The collections of At-Termezi’s treatises are kept in the az-Zahiriyya library of Damascus and in Alexandria (Egypt); five manuscripts are in London, and some other books can be found in Leipzig and Istanbul. As the scholars believe, At-Termezi was well aware of the Buddhist, Christian and Manichean doctrines, and their influence can be traced in his treatises. At-Termezi won recognition of his contemporaries for his wide world outlook and profound knowledge, and so he got his nickname ‘the Sage of Termez’.  

At-Termezi was buried at the walls of the Termez citadel, and later a mausoleum constructed of baked bricks was built over the tomb. In the 11th century, the mausoleum walls were decorated with alabaster stucco carvings. Later a memorial mosque was built near the mausoleum. Its décor is dated back to the 12th century. In 1389, a new mausoleum was erected next to the old one and the most impressive edifice of the complex was constructed in 1405 – that was a two-portal khanaka (shelter for dervishes). Such architectural plan was quite an unusual phenomenon in Central Asia.
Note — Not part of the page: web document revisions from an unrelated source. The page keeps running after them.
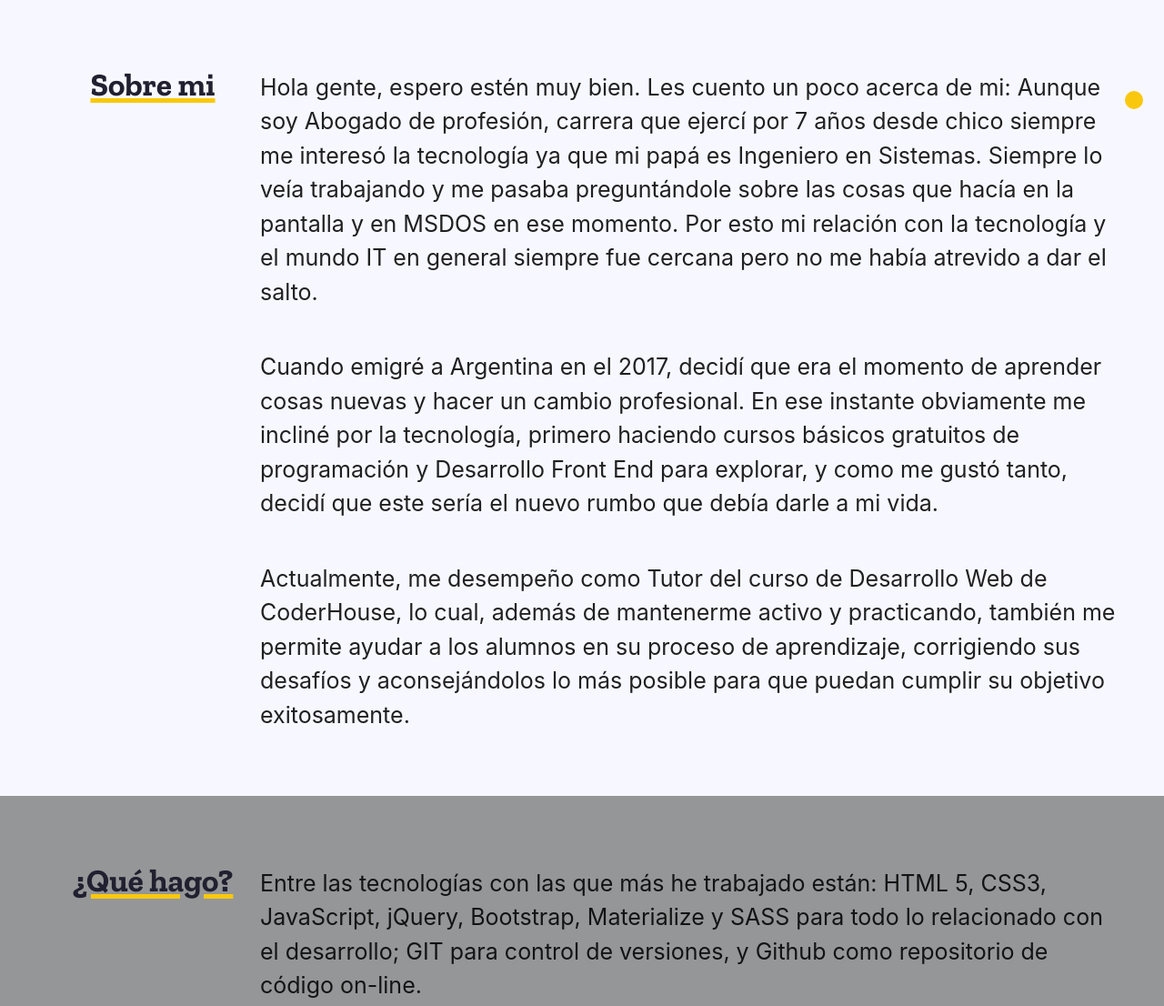
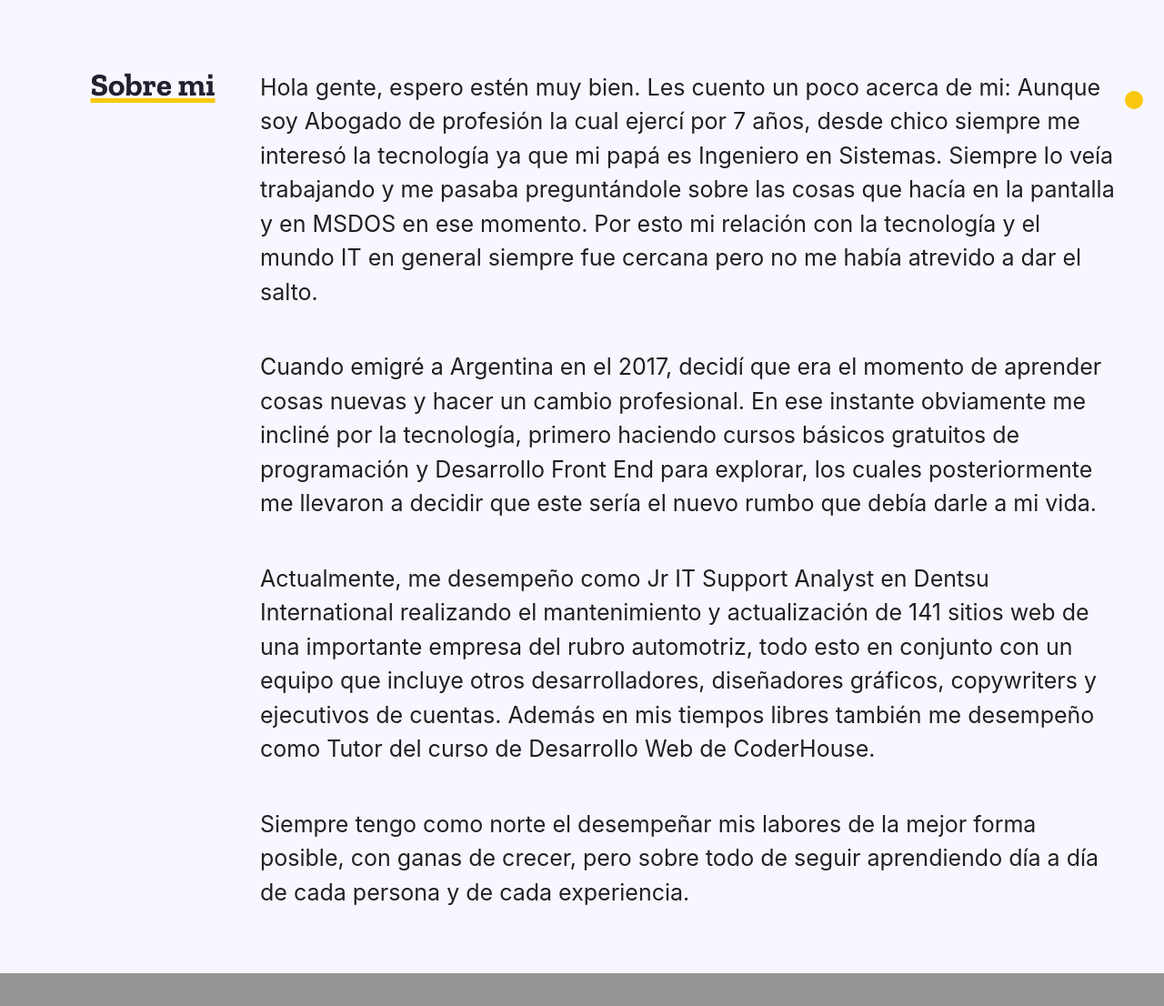
Before and after one commit to danielmedtar/danielmedtar.github.io, a plain HTML site: page index.html in a window 1280 px wide. Shown: the part 657-1763 px from the top of the page at 91% size. Drawn offline with nearby package versions, Linux system fonts and the light colour scheme; a script that the page names is missing; some icons are missing.

Commit message:
Updating experiences

```diff
--- a/index.html
+++ b/index.html
@@ -8,6 +8,7 @@
     <meta property="og:title" content="Daniel Medina | Portfolio">
     <meta name="image" property="og:image" content="https://danielmedtar.github.io/img/foto_prueba3.png">
     <meta name="description" property="og:description" content="Bienvenidos a mi Portfolio. Acá podrán saber un poco mas de mí, conocimientos y proyectos. Conóceme un poco más y ¿Por qué no? Hablemos.">
+    <meta name="theme-color" content="rgba(249, 198, 16, .5)">
     <link rel="preconnect" href="https://fonts.gstatic.com">
     <link href="https://fonts.googleapis.com/css2?family=Roboto:ital,wght@0,400;1,100&family=Zilla+Slab:wght@700&display=swap" rel="stylesheet">
     <link rel="stylesheet" href="https://use.fontawesome.com/releases/v5.15.3/css/all.css" integrity="sha384-SZXxX4whJ79/gErwcOYf+zWLeJdY/qpuqC4cAa9rOGUstPomtqpuNWT9wdPEn2fk" crossorigin="anonymous">
@@ -90,9 +91,10 @@
     <div class="container-secciones">
       <h2>Sobre mi</h2>
       <div class="container-secciones__textos">
-        <p>Hola gente, espero estén muy bien. Les cuento un poco acerca de mi: Aunque soy Abogado de profesión, carrera que ejercí por 7 años desde chico siempre me interesó la tecnología ya que mi papá es Ingeniero en Sistemas. Siempre lo veía trabajando y me pasaba preguntándole sobre las cosas que hacía en la pantalla y en MSDOS en ese momento. Por esto mi relación con la tecnología y el mundo IT en general siempre fue cercana pero no me había atrevido a dar el salto.</p>
-        <p>Cuando emigré a Argentina en el 2017, decidí que era el momento de aprender cosas nuevas y hacer un cambio profesional. En ese instante obviamente me incliné por la tecnología, primero haciendo cursos básicos gratuitos de programación y Desarrollo Front End para explorar, y como me gustó tanto, decidí que este sería el nuevo rumbo que debía darle a mi vida.</p>
-        <p>Actualmente, me desempeño como Tutor del curso de Desarrollo Web de CoderHouse, lo cual, además de mantenerme activo y practicando, también me permite ayudar a los alumnos en su proceso de aprendizaje, corrigiendo sus desafíos y aconsejándolos lo más posible para que puedan cumplir su objetivo exitosamente.</p>
+        <p>Hola gente, espero estén muy bien. Les cuento un poco acerca de mi: Aunque soy Abogado de profesión la cual ejercí por 7 años, desde chico siempre me interesó la tecnología ya que mi papá es Ingeniero en Sistemas. Siempre lo veía trabajando y me pasaba preguntándole sobre las cosas que hacía en la pantalla y en MSDOS en ese momento. Por esto mi relación con la tecnología y el mundo IT en general siempre fue cercana pero no me había atrevido a dar el salto.</p>
+        <p>Cuando emigré a Argentina en el 2017, decidí que era el momento de aprender cosas nuevas y hacer un cambio profesional. En ese instante obviamente me incliné por la tecnología, primero haciendo cursos básicos gratuitos de programación y Desarrollo Front End para explorar, los cuales posteriormente me llevaron a decidir que este sería el nuevo rumbo que debía darle a mi vida.</p>
+        <p>Actualmente, me desempeño como Jr IT Support Analyst en Dentsu International realizando el mantenimiento y actualización de 141 sitios web de una importante empresa del rubro automotriz, todo esto en conjunto con un equipo que incluye otros desarrolladores, diseñadores gráficos, copywriters y ejecutivos de cuentas. Además en mis tiempos libres también me desempeño como Tutor del curso de Desarrollo Web de CoderHouse.</p>
+        <p>Siempre tengo como norte el desempeñar mis labores de la mejor forma posible, con ganas de crecer, pero sobre todo de seguir aprendiendo día a día de cada persona y de cada experiencia.</p>
       </div>
     </div>
   </section>
--- a/scss/_globales.scss
+++ b/scss/_globales.scss
@@ -1,5 +1,5 @@
 
-$amarillo: #F9C80E;
+$amarillo: #f9c610;
 $negro: #202030;
 $blanco: #F7F7FF;
 $verde: #26532B;
```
Today, the mausoleum houses a small archeological museum, and its collection contains very rare and interesting exhibits shedding light on the everyday life of ancient people. Below the mausoleum ground level, there is a memorial room with a white marble grave stone ‘sagana’. The gravestone can be considered a real masterpiece of the Timurid decorative stone carving art and calligraphy.     

The mausoleum can impress everybody with its unusual shape and décor – the black, gold and white colours are saturated with various magic signs and symbols. Visiting the place helps to appreciate and understand the correctness of the great Sufi’s words: the material is transient, the spiritual is eternal.